**Problem statement**. How many lines in the records below contain the word "focus"? State that number and nothing more.

── Data in this exercise

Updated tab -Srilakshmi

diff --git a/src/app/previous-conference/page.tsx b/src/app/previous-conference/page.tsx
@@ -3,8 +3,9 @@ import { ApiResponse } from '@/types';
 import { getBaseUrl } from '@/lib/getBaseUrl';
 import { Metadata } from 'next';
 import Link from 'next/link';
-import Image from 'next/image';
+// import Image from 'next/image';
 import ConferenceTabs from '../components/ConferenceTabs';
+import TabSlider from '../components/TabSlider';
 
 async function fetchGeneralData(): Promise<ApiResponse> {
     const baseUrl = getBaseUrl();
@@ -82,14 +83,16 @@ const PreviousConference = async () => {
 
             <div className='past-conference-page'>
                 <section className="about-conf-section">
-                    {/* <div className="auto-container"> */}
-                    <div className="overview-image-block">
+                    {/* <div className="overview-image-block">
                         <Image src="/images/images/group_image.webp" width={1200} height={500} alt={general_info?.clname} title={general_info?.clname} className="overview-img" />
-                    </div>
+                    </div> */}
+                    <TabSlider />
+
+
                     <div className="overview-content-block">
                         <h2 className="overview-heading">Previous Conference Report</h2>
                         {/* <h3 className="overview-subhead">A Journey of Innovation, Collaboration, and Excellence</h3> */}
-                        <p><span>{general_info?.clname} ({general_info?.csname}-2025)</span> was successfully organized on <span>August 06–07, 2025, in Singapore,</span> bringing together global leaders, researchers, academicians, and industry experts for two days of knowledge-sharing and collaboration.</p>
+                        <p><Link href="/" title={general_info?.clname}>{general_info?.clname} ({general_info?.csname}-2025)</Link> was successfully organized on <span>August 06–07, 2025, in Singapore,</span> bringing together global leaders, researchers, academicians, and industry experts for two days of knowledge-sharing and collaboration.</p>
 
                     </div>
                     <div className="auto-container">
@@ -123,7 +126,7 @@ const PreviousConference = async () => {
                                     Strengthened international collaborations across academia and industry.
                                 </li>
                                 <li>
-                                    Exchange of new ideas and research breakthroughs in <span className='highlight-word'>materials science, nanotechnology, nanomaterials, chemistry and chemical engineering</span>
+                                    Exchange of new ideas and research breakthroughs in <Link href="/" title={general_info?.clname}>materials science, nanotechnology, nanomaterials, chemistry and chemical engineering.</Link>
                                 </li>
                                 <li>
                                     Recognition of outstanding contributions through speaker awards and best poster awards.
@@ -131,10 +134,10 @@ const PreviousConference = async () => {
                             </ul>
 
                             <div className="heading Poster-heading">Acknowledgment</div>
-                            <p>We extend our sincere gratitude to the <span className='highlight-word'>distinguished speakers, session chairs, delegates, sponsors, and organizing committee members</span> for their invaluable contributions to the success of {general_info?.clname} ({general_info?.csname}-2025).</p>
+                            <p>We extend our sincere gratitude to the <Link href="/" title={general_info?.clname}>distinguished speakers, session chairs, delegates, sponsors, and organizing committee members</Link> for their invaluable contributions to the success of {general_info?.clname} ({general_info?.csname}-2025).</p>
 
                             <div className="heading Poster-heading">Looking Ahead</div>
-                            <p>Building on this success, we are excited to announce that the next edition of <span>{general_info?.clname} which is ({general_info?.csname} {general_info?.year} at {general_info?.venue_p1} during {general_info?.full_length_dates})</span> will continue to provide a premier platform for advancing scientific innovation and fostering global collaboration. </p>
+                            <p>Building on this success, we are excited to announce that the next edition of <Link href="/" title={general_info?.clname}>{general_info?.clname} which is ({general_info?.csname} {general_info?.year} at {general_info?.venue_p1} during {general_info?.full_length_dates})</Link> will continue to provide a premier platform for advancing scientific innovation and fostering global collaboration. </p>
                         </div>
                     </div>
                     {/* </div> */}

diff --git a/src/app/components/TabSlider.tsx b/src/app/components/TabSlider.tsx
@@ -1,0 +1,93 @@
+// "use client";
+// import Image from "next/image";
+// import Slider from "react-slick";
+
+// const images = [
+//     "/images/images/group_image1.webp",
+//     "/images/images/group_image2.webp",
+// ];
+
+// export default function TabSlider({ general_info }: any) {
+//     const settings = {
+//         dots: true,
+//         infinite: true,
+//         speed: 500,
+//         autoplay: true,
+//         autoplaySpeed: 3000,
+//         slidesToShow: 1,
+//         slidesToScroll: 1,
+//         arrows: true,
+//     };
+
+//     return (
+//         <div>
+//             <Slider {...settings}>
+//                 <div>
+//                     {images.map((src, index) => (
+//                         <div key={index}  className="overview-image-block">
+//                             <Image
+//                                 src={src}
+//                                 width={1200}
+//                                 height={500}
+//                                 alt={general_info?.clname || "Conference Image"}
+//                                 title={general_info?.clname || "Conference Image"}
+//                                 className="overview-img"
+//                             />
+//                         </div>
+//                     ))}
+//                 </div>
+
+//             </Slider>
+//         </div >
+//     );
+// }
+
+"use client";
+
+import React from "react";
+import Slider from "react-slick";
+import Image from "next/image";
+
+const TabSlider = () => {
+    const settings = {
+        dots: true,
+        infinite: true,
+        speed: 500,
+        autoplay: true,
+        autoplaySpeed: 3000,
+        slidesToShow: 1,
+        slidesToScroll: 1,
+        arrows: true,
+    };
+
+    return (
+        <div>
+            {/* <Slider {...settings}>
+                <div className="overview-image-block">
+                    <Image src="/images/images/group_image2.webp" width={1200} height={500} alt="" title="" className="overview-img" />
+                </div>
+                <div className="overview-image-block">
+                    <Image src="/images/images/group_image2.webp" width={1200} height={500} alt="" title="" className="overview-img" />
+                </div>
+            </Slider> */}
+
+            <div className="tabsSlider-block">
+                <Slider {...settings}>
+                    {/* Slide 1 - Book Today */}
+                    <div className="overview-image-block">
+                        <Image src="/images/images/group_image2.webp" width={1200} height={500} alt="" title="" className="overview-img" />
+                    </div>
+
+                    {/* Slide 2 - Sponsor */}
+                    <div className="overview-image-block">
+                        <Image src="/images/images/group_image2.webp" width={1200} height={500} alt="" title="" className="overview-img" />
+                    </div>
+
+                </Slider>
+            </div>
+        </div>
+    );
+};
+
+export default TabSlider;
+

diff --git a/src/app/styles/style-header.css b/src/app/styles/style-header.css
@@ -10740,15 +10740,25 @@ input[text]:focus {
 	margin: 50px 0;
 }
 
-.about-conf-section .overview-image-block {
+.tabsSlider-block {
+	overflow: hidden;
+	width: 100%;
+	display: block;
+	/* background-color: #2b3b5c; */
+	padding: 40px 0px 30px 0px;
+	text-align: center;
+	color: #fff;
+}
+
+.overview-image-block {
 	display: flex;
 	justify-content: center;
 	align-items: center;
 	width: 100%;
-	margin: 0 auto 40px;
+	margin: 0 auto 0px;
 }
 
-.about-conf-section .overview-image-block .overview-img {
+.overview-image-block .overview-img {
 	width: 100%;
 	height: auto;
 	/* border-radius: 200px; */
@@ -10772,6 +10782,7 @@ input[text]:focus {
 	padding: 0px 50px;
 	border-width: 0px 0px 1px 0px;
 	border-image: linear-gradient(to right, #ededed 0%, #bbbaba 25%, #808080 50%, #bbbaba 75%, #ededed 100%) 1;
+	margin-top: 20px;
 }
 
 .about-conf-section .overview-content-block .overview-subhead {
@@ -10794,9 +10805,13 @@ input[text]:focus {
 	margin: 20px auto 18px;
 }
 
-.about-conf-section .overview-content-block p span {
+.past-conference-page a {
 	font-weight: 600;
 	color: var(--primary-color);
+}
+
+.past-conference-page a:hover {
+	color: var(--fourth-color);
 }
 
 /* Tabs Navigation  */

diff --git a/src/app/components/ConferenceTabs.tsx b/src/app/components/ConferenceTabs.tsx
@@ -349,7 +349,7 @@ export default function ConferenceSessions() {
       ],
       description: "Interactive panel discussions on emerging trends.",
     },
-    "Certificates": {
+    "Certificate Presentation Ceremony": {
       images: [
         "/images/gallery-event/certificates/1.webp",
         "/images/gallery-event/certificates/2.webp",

────

**Solution for this problem**. 3